business just with the city restaurants in Australia within five years,” he told The Australian.

Closed Loop’s domestic composting unit known as CLO’ey converts food waste, including meat
and dairy, into compost in just 24 hours, using heating, agitation and airflow. It is hygienic and
odour­free. Units are sold at stores such as the Woolworths­backed Masters Hardware, but they
cost more than $800 

“The biggest issue facing the world today is feeding the world. The next big thing is going to be
about focusing on food. We are very proactively developing now, with our customers, organics
processing on site.

“Any venue doesn’t need to have waste. You can save a lot of money setting up a recycling
program and having on­site organic processing,” Mr Pascoe said.

“In 10 years, I believe an in­kitchen composting unit that doesn’t smell will be just as essential as a
dishwasher.”

He said the key to more successful recycling was in specifying the inputs into the process. “Instead
of looking at recycling from the point of view of trying to recover a whole lot of waste, sort it out
and find markets for it, make products in the first place out of materials that you want back
because they have a value, then recycling will happen very quickly,” he said.

Closed Loop first came to national prominence at the Sydney Olympics, where it worked with
organisers to ensure all waste from the events was split and recycled.

The company still has a deal with the Olympic stadium at Homebush and has extended similar
deals to the Melbourne Cricket Ground and Etihad Stadium in the Melbourne Docklands.
In 2001 it started doing recycling work for Qantas and introduced the famed “box meals”, which
revolutionised the way the airline delivered onboard meals.

Now it is working on a new initiative with the airline that it calls “the world’s largest recycling
challenge”.

“This is about being able to put a product on a plane (and) take it off on the other side of the world
and recycle it,” Mr Pascoe said.

“We want to set up collection systems at every airport Qantas flies to in the world.”
The group has two full­time employees that work with the airline.

This year Closed Loop’s British business has also worked in partnership with Heathrow airport to
undertake an audit of waste at the world’s largest international airport, as part of its ongoing
sustainability review.

The results are set to change the way the aviation sector views waste; from a significant cost and
into a valuable revenue stream.

The company currently does recycling for 11 airlines that fly in to Heathrow and also recycles
waste from the terminals.

Closed Loop, of which Mr Geminder is a 25 per cent shareholder and a director, was spun out of
Visy in 2001.

A year later when Mr Geminder led a management buyout of the industrial packaging assets
acquired by Visy from Southcorp, he acquired Visy’s interest in Closed Loop.

Those industrial packaging assets formed the centrepiece of Pact Group, owned by Mr Geminder
and his wife, Fiona ­­ daughter of the late Richard Pratt.
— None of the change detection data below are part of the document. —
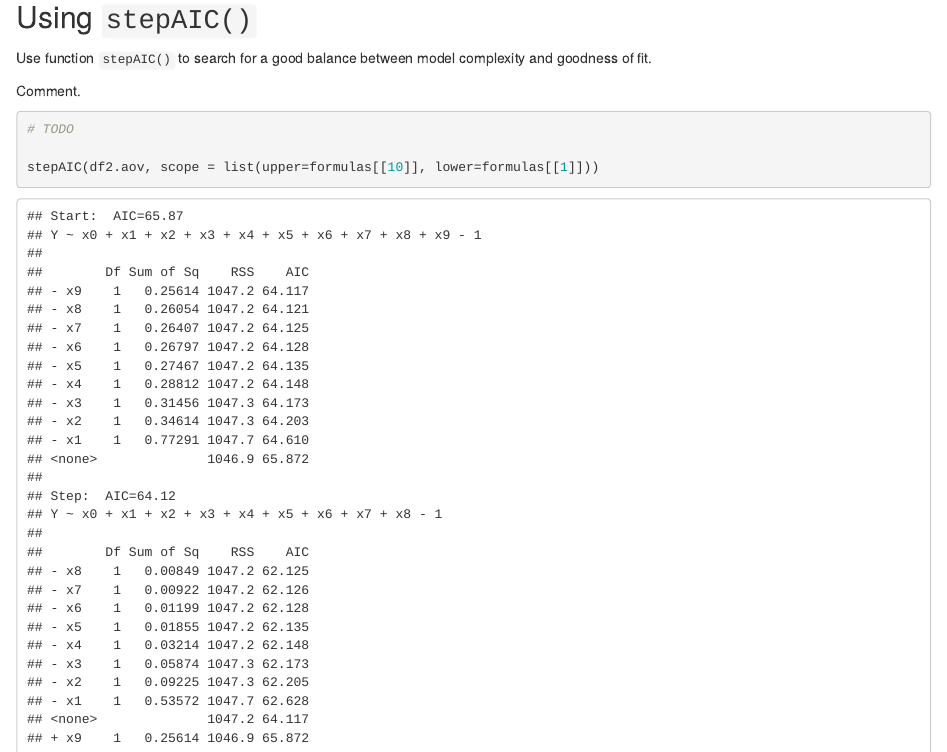
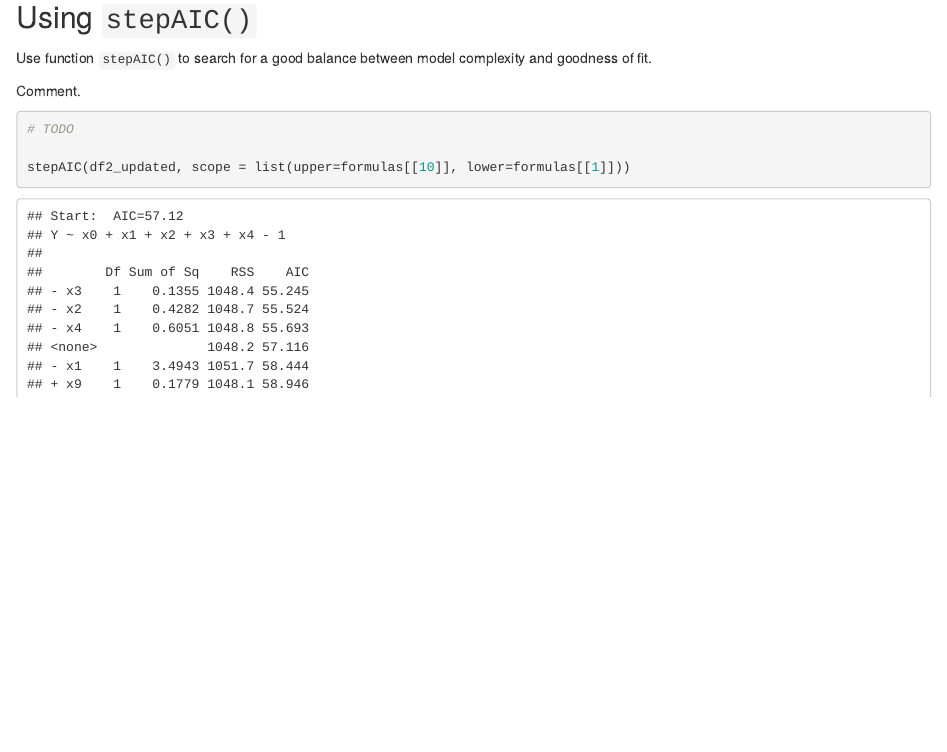
Before and after one commit to Boudokh/AED, an R Markdown document (td7.Rmd): the page in a window 1100 px wide, from 14460 px down. Rendered offline with R 4.5, knitr and Pandoc, with nearby package versions; some code elsewhere in the file could not run offline.

Commit message:
Final commit ?

````diff
--- a/td7.Rmd
+++ b/td7.Rmd
@@ -398,7 +398,7 @@ Comment.
 ```{r}
 # TODO
 
-stepAIC(df2.aov, scope = list(upper=formulas[[10]], lower=formulas[[1]]))
+stepAIC(df2_updated, scope = list(upper=formulas[[10]], lower=formulas[[1]]))
 
 ```
 
````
After making a string of acquisitions over
the past decade, Pact is now a $1.3 billion enterprise, while Ms Geminder also owns a one­third
stake in Visy.

“We have four or five board meetings a year and Ruffy would come to almost every one,” Mr
Pascoe said.

“He is very active in the meetings. He is very interested in the business, albeit he is not hands­on.
“We have a large media production arm with which we do a lot of work for Pact. We buy some
packaging product from Pact.

“We also do work with Visy and buy product from Visy. We have maintained a great relationship
with Visy through (its executive chairman) Anthony Pratt.”

Visy and Pact are competing more aggressively in key parts of the packaging market but Mr
Pascoe said he had managed to maintain a good relationship with both. “I don’t talk to one about
the other. Anthony is patently aware that Ruffy is a shareholder in our business but he knows he is not involved in the day­to­day running of the business. It works well for me.”

Read article at The Australian